Apologies if this image is not the right size! This is the current state of the collar on my Morso 1430 stove. The crack randomly appeared as we were simply sitting in the boat having a brew. A sharp crack noise and there it was! The stove hasn't been used since May and it was certainly not in use at the time either. Normal room temperature, boat moored up, no "stress" on it - completely random! Over a year ago, i put some fireproof sealant at the top joint on advice from folks on here after clouting the chimney (there was a bit of movement) which i was happy with. 

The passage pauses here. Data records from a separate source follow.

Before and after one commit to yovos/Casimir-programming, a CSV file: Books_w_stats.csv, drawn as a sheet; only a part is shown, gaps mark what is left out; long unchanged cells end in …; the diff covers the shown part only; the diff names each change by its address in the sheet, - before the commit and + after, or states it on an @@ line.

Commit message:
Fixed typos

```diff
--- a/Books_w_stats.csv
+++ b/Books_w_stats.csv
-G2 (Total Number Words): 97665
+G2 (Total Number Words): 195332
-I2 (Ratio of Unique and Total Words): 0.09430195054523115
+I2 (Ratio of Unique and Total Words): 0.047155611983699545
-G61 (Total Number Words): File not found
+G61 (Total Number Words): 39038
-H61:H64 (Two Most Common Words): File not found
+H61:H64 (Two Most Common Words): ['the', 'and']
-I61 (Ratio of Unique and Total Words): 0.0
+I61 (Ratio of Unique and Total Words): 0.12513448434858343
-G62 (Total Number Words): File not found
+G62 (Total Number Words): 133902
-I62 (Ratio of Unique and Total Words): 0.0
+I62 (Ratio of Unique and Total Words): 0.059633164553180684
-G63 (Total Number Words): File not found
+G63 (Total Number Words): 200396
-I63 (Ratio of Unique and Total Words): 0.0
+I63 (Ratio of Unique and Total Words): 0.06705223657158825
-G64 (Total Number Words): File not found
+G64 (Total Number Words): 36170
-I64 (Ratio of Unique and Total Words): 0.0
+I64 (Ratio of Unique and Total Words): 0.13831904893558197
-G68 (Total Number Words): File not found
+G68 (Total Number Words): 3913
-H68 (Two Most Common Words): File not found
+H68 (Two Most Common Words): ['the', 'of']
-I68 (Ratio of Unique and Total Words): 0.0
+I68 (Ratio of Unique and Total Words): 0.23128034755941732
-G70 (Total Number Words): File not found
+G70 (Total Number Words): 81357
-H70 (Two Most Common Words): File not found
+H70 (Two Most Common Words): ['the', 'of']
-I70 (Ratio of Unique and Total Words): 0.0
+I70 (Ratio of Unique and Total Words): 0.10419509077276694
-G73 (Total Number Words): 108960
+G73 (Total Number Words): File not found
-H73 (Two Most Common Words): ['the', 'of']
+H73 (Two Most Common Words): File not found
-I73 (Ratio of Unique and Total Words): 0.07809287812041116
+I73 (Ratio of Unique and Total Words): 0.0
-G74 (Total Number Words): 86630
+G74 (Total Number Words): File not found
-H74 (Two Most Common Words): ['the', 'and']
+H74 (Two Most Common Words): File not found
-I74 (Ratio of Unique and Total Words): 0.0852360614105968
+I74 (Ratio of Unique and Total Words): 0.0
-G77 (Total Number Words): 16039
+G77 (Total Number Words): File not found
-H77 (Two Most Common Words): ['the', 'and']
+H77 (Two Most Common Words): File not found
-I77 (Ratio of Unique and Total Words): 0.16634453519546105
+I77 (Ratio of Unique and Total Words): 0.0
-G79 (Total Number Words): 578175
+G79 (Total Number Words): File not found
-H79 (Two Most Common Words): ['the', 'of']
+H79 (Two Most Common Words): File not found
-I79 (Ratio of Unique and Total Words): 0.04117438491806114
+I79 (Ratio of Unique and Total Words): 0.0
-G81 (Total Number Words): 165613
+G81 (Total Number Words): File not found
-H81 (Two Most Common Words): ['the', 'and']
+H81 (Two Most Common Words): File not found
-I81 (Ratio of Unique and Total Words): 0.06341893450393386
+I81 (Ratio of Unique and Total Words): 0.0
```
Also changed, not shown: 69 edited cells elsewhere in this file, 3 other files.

Question is, can i use the same sealant on the crack which is about 3 mm wide or am i into a replacement collar, which seems like it could be a pig of a job. I know you can't take chances with Carbon Monoxide  ( i have 2 detectors on board) but is there a significant risk? received_675171519526866.jpeg.789c5fb4da7af94b87c226be4de12914.jpeg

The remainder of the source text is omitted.